If your dentist says you don’t have enough bone mass for a dental implant, you can ask for a bone graft.
Suppose you’re considering getting dental implants, but your dentist recommends you need a bone graft before placing the implant. Although it may sound like a complicated and rare procedure, a dental bone graft is often done before an implant procedure. A 2016 study reported that out of 1,512 implants, bone grafts were needed in 50.3 percent of the cases.
Some people lose bone mass because of age, gum disease, or injury. Because the implant attaches directly to the bone, you need enough bone mass to hold it. If your dentist says you need a bone graft before your dental implant can be completed, you likely have some bone loss. But don’t let that stop you from getting an implant! A bone graft can regenerate your bone tissue and allow you to get a dental implant to replace missing teeth.
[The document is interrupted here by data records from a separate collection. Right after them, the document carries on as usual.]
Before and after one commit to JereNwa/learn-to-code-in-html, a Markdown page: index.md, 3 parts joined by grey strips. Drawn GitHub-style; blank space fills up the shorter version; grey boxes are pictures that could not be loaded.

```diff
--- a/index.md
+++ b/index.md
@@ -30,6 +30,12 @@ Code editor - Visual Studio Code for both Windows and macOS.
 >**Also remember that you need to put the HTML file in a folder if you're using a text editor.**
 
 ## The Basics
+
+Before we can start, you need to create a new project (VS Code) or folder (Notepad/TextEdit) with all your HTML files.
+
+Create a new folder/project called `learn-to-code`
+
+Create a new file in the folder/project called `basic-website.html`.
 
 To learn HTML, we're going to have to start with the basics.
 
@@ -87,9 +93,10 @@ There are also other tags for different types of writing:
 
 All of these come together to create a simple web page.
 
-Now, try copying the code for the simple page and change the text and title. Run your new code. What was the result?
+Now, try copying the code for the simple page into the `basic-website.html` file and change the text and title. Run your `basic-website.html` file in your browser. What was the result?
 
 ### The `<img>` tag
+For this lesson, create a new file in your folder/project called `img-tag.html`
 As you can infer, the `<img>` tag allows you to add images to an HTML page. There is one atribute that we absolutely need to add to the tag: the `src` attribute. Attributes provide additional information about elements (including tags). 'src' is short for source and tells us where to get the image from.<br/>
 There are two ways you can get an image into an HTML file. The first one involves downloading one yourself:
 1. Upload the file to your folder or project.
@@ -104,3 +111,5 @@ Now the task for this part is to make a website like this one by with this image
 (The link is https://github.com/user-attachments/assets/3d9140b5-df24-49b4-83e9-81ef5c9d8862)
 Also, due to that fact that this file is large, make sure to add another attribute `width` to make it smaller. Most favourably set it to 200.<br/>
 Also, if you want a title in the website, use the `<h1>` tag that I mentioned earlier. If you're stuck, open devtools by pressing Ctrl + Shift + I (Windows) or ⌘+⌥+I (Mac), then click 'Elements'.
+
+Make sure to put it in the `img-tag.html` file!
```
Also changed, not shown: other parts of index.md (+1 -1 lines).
But it’s always good to first brush up on what to expect from the grafting procedure.
A step-by-step guide to a bone graft procedure
First, your dentist will decide what bone grafting material will be used. Typically, it’ll be an autograft that takes bone from your body, usually the chin, shin, or hip. The grafting material can also come from the inorganic parts of animal bones, such as a cow or a human donor, typically a cadaver. Dentists can also create bone material from hydroxyapatite, a mineral found in bones, or a mixture of ceramics and calcium or bioactive glass.
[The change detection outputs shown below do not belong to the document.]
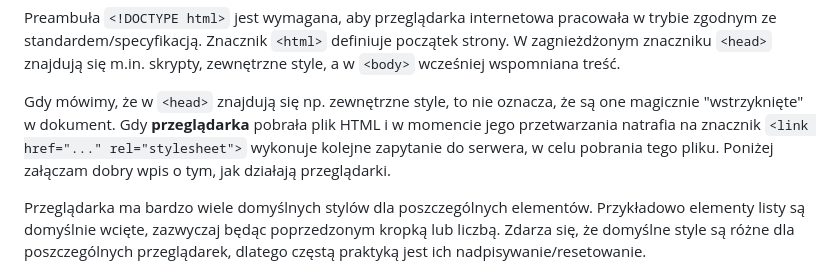
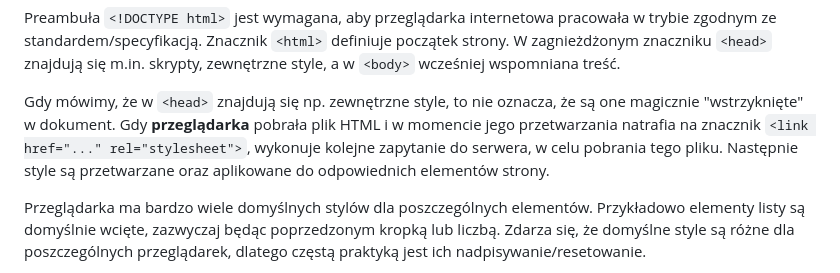
Before and after one commit to wisnie/egzamin-inf.03, a Markdown page: tutorials/html.md, the part around one of its changes. Drawn GitHub-style.

Commit message:
more text fixes

```diff
--- a/tutorials/html.md
+++ b/tutorials/html.md
@@ -102,9 +102,9 @@ zgodnym ze standardem/specyfikacją. Znacznik `<html>` definiuje początek stron
 
 Gdy mówimy, że w `<head>` znajdują się np. zewnętrzne style, to nie oznacza, że są
 one magicznie "wstrzyknięte" w dokument. Gdy **przeglądarka** pobrała plik HTML i w momencie
-jego przetwarzania natrafia na znacznik `<link href="..." rel="stylesheet">` wykonuje
-kolejne zapytanie do serwera, w celu pobrania tego pliku. Poniżej załączam dobry wpis o tym, jak
-działają przeglądarki.
+jego przetwarzania natrafia na znacznik `<link href="..." rel="stylesheet">`, wykonuje
+kolejne zapytanie do serwera, w celu pobrania tego pliku. Następnie style są przetwarzane oraz
+aplikowane do odpowiednich elementów strony.
 
 Przeglądarka ma bardzo wiele domyślnych stylów dla poszczególnych elementów.
 Przykładowo elementy listy są domyślnie wcięte, zazwyczaj będąc poprzedzonym kropką
```
Also changed, not shown: other parts of tutorials/html.md (+1 -0 lines).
A bone graft procedure doesn’t usually take long. In fact, it typically can be completed in one office visit. Here’s what you can expect:
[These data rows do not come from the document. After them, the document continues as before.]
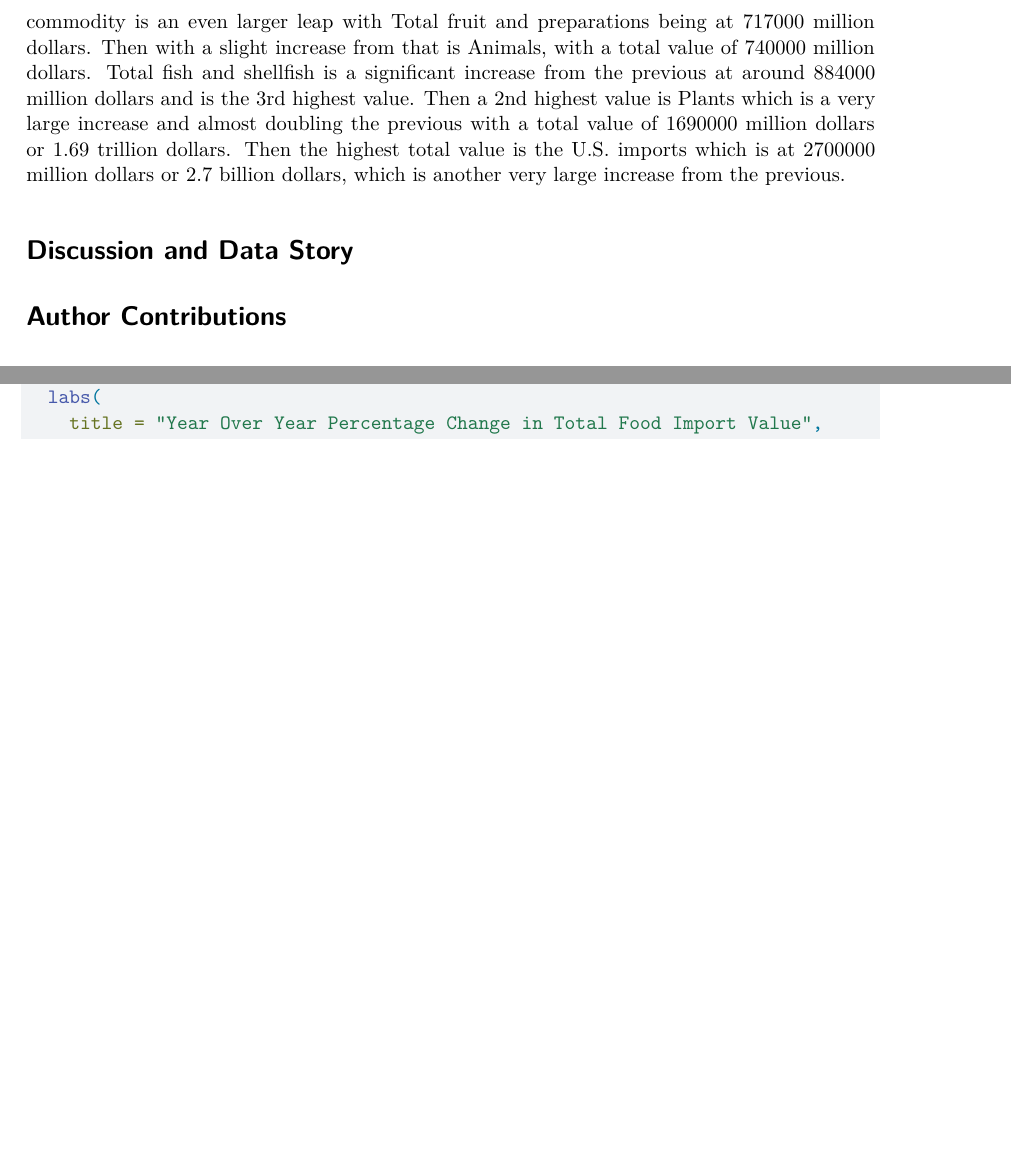
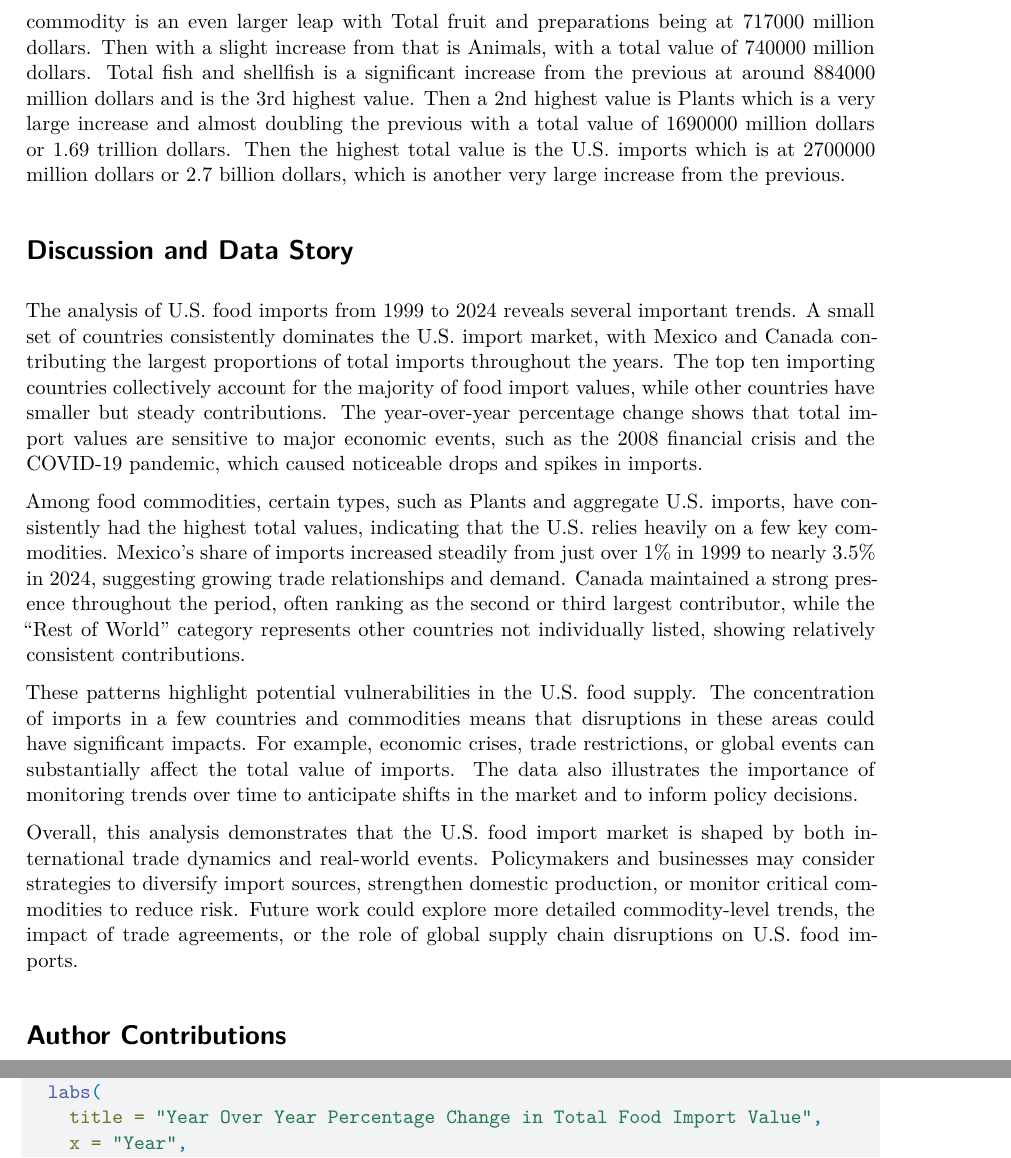
Before and after one commit to Stat184-Fall2025/Sec2_FP_Schiele_Wang_Shoemaker, a Quarto document (U.S. Food Imports- Trends and Visualizations (1999–2024).qmd): two parts of pages 6 and 8 of 9 before the commit and two parts of pages 6 and 9 of 10 after it, joined at a grey line, cut so that both start at the same text, the shorter picture padded with empty space. Rendered offline with R 4.5, knitr and Pandoc in place of Quarto, then LaTeX, with nearby package versions.

Commit message:
Update U.S. Food Imports- Trends and Visualizations (1999–2024).qmd
discussion and data story part

```diff
--- a/U.S. Food Imports- Trends and Visualizations (1999–2024).qmd
+++ b/U.S. Food Imports- Trends and Visualizations (1999–2024).qmd
@@ -249,6 +249,14 @@ The table shows the relationship between the different food commodities and the
 
 # Discussion and Data Story
 
+The analysis of U.S. food imports from 1999 to 2024 reveals several important trends. A small set of countries consistently dominates the U.S. import market, with Mexico and Canada contributing the largest proportions of total imports throughout the years. The top ten importing countries collectively account for the majority of food import values, while other countries have smaller but steady contributions. The year-over-year percentage change shows that total import values are sensitive to major economic events, such as the 2008 financial crisis and the COVID-19 pandemic, which caused noticeable drops and spikes in imports.
+
+Among food commodities, certain types, such as Plants and aggregate U.S. imports, have consistently had the highest total values, indicating that the U.S. relies heavily on a few key commodities. Mexico’s share of imports increased steadily from just over 1% in 1999 to nearly 3.5% in 2024, suggesting growing trade relationships and demand. Canada maintained a strong presence throughout the period, often ranking as the second or third largest contributor, while the “Rest of World” category represents other countries not individually listed, showing relatively consistent contributions.
+
+These patterns highlight potential vulnerabilities in the U.S. food supply. The concentration of imports in a few countries and commodities means that disruptions in these areas could have significant impacts. For example, economic crises, trade restrictions, or global events can substantially affect the total value of imports. The data also illustrates the importance of monitoring trends over time to anticipate shifts in the market and to inform policy decisions.
+
+Overall, this analysis demonstrates that the U.S. food import market is shaped by both international trade dynamics and real-world events. Policymakers and businesses may consider strategies to diversify import sources, strengthen domestic production, or monitor critical commodities to reduce risk. Future work could explore more detailed commodity-level trends, the impact of trade agreements, or the role of global supply chain disruptions on U.S. food imports.
+
 # Author Contributions
 
 ### Luke Shoemaker
```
Before the procedure. Your dentist will numb the site with a local anesthetic. You may need stronger anesthesia, such as IV sedation, if you use an autograft. If you need a tooth removed, the extraction will be performed simultaneously with the graft.
During the procedure. After thoroughly cleaning the site, the dentist will make an incision into the gums to reach the bone. Then, the bone grafting material will be set on the bone. The grafting material acts as an accelerant to increase bone growth, making it stronger.
After the procedure. You’re free to go home after the procedure. But it’s advisable to have someone drive you home if you’ve had IV sedation. A gauze pack placed over the incision site must be changed after 24 hours. Your dentist will prescribe an antibiotic to prevent infection.
Your mouth may feel sore for the next few days. Over-the-counter medications can relieve the pain, and you can manage any swelling with an ice pack applied to the face. Eat a soft diet for a few days, and avoid extremely hot liquids and hard, crunchy foods.
Within a few weeks, the pain should subside. However, the process of building up bone can take months. The dental implant will have to wait until your dentist decides you have enough bone for the implant to take hold.
You deserve a great smile!
Schedule an appointment at Espire’s La Mesa location today! Our highly trained dentists are experienced in dental bone grafts and dental implants. Don’t live near our La Mesa, CA, office? Find one of our other locations near you.
La Mesa, CA
8555 Fletcher Pkwy.
La Mesa, CA 91942